A 1980s set from NBC’s “Late Night” hosted by David Letterman, including his desk and New York City skyline backdrop, sold for $100,000.
Winning bids for some other items were stunning. A pair of chairs that sat in Archie and Edith Bunker's living room in the ninth and final season of “All in the Family” and subsequently in “Archie’s Place,” went for $250,000, Heritage said.
The entire front room of the Bunker house -- with dining area and stairway -- was sold for $125,000.
Elsewhere, a directional sign, which was one of the most conspicuous props seen on the 4077th set of “M*A*S*H,” sold for $150,000.
Other big sellers were: A rare Superman tunic worn by George Reeves in “The Adventures of Superman,” $150,000; a submarine miniature from “Voyage to the Bottom of the Sea,” $100,000; Nichelle Nichols’ Starfleet uniform from “Star Trek,” including boots, $62,500; and one of “Skipper” Alan Hale Jr.'s hats from “Gilligan’s Island,” $62,500.
In all, the auction raked in $5,351,696, the auction house said.
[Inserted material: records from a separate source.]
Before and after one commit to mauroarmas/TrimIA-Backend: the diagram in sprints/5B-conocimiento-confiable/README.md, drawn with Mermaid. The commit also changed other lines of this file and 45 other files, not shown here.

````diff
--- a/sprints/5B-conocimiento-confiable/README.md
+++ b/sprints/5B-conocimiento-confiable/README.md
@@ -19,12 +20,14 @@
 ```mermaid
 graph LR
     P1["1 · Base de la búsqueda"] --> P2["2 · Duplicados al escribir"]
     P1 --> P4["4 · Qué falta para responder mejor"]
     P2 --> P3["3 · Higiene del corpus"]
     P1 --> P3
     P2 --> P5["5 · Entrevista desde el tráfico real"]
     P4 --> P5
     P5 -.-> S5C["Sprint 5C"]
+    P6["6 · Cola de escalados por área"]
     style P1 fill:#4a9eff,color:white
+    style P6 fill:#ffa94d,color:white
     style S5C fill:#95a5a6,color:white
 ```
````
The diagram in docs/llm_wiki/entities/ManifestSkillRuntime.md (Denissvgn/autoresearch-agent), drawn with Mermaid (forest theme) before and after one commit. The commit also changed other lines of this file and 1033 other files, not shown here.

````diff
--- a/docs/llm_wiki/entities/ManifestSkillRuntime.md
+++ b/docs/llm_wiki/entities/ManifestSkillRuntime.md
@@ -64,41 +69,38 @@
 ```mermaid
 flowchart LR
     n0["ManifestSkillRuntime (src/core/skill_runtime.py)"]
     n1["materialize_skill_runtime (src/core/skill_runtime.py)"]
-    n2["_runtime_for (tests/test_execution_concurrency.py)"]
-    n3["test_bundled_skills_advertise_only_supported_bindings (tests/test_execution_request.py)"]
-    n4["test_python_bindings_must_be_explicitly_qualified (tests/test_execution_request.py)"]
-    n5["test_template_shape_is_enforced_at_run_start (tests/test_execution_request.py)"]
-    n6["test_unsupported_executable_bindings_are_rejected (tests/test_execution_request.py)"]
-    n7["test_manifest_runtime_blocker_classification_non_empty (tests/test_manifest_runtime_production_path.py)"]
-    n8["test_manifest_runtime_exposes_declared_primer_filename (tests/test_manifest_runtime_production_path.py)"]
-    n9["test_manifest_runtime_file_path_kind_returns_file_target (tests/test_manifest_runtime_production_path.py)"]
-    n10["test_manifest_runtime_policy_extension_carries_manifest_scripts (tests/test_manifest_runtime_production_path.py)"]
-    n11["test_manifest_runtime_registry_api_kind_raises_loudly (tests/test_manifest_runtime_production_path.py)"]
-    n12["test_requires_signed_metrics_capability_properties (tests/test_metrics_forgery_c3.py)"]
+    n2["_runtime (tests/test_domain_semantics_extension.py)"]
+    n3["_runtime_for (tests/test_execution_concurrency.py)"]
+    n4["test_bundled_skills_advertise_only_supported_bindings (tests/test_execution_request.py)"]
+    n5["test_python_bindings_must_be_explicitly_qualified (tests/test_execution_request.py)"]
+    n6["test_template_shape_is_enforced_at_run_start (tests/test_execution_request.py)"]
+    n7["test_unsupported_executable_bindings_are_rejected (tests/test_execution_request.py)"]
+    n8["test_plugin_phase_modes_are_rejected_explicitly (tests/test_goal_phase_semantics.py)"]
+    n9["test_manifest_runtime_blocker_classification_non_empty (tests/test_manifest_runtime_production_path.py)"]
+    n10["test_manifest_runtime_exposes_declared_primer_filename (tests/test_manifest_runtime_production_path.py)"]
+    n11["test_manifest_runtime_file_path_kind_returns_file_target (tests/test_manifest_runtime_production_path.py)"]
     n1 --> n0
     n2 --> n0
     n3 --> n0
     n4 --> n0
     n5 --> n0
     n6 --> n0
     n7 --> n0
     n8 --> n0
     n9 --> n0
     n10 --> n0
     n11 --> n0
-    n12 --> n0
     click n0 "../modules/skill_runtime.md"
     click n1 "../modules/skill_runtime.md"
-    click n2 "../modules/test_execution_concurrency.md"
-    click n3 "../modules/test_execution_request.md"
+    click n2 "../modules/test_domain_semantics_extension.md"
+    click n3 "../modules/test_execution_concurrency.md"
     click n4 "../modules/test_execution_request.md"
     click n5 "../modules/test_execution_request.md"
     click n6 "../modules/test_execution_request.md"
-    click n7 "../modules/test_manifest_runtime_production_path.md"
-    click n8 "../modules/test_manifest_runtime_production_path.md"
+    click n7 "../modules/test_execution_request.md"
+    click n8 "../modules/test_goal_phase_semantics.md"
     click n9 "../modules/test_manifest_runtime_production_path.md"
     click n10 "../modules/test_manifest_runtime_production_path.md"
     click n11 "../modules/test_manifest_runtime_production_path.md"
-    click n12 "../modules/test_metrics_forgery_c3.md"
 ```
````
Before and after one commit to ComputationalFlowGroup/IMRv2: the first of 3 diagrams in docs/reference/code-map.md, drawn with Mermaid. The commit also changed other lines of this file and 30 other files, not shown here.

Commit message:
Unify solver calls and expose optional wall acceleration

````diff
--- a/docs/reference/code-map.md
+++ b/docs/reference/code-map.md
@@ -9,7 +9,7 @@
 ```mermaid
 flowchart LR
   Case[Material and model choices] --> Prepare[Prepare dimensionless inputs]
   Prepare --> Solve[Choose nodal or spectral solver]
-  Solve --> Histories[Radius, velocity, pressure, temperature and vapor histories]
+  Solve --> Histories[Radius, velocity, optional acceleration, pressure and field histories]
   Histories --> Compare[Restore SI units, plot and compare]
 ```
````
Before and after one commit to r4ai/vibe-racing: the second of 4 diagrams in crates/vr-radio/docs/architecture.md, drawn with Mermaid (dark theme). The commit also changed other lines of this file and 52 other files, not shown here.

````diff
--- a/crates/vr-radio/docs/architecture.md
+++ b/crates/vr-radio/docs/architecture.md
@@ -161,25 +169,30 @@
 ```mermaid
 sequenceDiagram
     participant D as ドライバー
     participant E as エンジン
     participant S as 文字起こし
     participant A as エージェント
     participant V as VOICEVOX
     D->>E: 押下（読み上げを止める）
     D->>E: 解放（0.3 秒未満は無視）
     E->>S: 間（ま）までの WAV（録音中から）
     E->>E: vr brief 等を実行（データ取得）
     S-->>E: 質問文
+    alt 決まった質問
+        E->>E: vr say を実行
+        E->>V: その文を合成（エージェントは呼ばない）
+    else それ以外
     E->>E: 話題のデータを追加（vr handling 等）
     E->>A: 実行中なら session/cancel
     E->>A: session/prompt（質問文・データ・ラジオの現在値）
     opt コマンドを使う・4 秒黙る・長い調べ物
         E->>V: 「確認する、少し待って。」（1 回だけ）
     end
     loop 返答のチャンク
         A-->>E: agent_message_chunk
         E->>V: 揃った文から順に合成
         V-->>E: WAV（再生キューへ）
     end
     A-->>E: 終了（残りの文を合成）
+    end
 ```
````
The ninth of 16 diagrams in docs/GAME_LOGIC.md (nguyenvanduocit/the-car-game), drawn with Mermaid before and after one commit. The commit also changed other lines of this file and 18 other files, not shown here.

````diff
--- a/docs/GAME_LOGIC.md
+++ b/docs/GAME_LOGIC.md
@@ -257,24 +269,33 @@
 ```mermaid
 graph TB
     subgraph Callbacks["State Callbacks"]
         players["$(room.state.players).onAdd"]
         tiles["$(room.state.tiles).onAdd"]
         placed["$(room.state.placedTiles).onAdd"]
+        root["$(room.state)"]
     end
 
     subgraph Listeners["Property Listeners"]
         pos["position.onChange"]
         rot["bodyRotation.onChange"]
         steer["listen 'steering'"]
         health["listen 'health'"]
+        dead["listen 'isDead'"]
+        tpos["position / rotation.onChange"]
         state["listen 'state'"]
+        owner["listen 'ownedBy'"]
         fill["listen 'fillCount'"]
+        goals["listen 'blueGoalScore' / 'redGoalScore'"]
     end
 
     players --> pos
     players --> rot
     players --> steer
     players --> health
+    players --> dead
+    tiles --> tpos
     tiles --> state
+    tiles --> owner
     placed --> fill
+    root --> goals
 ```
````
It was held both online and in-person in Dallas from June 2 through June 4.
Heritage said more than 4,700 bidders worldwide participated in the auction, but unfortunately, the auction house did not divulge the names of the winning bidders who paid hundreds of thousands of dollars for these pieces of TV history.
The items up for auction represent just a fraction of the TV memorabilia holdings of super-collector James Comisar, 58.
He has said that he is divesting of his collection because his efforts, over a period of many years, to find backers for a museum to house the collection, have failed to come to fruition.
The TV Blog first wrote about the auction early last month.